Generation War

As many of the Second World War vets have passed away and there are not so many left to tell the stories, as Germany is continuously heading for the top positions in Europe with increasing confidence and as hidden facts and information come to light from the archives of former Eastern bloc countries, now more than ever, it looks like Germany’s vision of war and past events has shifted.

‘Generation War’ is a mini-series, which was broadcast in Germany last year. Critics say the concept of the film was just an attempt to normalize Germany’s past and its role in the war. Like the original title says “Our Mothers, Our Fathers,” the Germans were normal people, like the rest of us, who deserve to be understood for their actions and for their mistakes and to be accepted by their grandchildren.

Although is seems fair enough at first glance, later on the film kind of slips from reality and from normality and hits a different zone, more nostalgic. It was well received by the public in Germany and understandably not so much in Poland, where the representation of anti-Nazi groups as disordered anti-Semites generated public rage and disapproval.

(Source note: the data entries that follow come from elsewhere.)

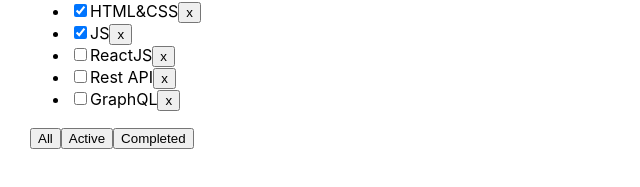
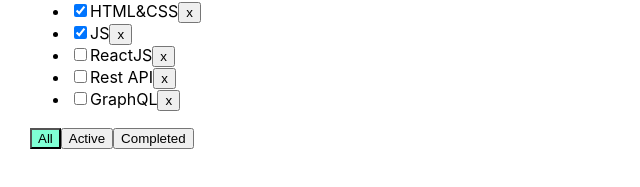
Before and after one commit to AleksanderZabrodski09/TODOlist-ts_ihor, a React (Create React App) app: page / in a window 1280 px wide. Shown: the part 127-314 px from the top of the page, without its empty margins (0-640 px from the left). Built offline with nearby package versions, Linux system fonts and the light colour scheme.

Commit message:
add filtered button style

```diff
--- a/src/App.tsx
+++ b/src/App.tsx
@@ -49,6 +49,7 @@
   return (
     <div className="App">
       <Todolist title="What to learn"
+                filter={filter}
                 changeCheckBox={changeCheckBox}
                 tasks={tasksForTodolist}
                 removeTask={removeTask}
--- a/src/Todolist.module.css
+++ b/src/Todolist.module.css
@@ -5,3 +5,6 @@
 .errorMessage {
     color: red;
 }
+.activeFilter {
+    background-color: aquamarine;
+}
--- a/src/Todolist.tsx
+++ b/src/Todolist.tsx
@@ -15,19 +15,19 @@
   changeFilter: (value: FilterValuesType) => void
   addTask: (title: string) => void
   changeCheckBox: (id: string, value: boolean) => void
+  filter: FilterValuesType
 }
 
 export function Todolist(props: PropsType) {
 
-  const [error, setError] =useState<string | null>(null)
+  const [error, setError] = useState<string | null>(null)
   let [title, setTitle] = useState("")
 
   const addTask = () => {
     if (title.trim() !== '') {
       props.addTask(title.trim());
       setTitle("");
-    }
-    else {
+    } else {
       setError('Title is required')
     }
   }
@@ -56,14 +56,14 @@
   return <div>
     <h3>{props.title}</h3>
     <div>
-      <input className={error ? s.error :''}
+      <input className={error ? s.error : ''}
              value={title}
              onChange={onChangeHandler}
              onKeyPress={onKeyPressHandler}
       />
       <button onClick={addTask}>+</button>
     </div>
-    {error &&<div className={s.errorMessage}>{error}</div>}
+    {error && <div className={s.errorMessage}>{error}</div>}
     <ul>
       {props.tasks.map(t => {
 
@@ -80,9 +80,11 @@
       }
     </ul>
     <div>
-      <button onClick={onAllClickHandler}>All</button>
-      <button onClick={onActiveClickHandler}>Active</button>
-      <button onClick={onCompletedClickHandler}>Completed</button>
+      <button className={props.filter === 'all' ? s.activeFilter : ''} onClick={onAllClickHandler}>All</button>
+      <button className={props.filter === 'active' ? s.activeFilter : ''} onClick={onActiveClickHandler}>Active</button>
+      <button className={props.filter === 'completed' ? s.activeFilter : ''}
+              onClick={onCompletedClickHandler}>Completed
+      </button>
     </div>
   </div>
 }
```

It was written by Stefan Kolditz and directed by Philipp Kadelbach and depicts the story of five ordinary young Germans in a half melodramatic, half combat action style. The film begins with the five youngsters drinking Champagne and smoking together and dancing on American Jazz, sometimes in 1941.

Wilhelm and Friedhelm are brothers and they are just about to go war.  Wilhelm  is in love with Charlotte who is to become a hospital nurse on the Eastern Front. Greta and Viktor live an illegal relationship, since Viktor is Jewish.

The characters are very well built, with contrasting personalities, very challenging and very diverse, but there is one more thing about them: none of them are Nazi sympathizers and none of them can see the terrible disaster approaching, The New York Times reports.

Wilhelm and Charlotte are the only ones who have some kind of patriotic feel encrypted in the characters, not necessarily because they want to embrace that exact ideology, but rather because that was the way the grew up and that was the way their parents viewed the society at the time.

They voluntarily accept their duty to protect their country but without actually knowing what that involves. It does take a while until they realize it is not just about being a hero but more about being a liar, a traitor and a murder.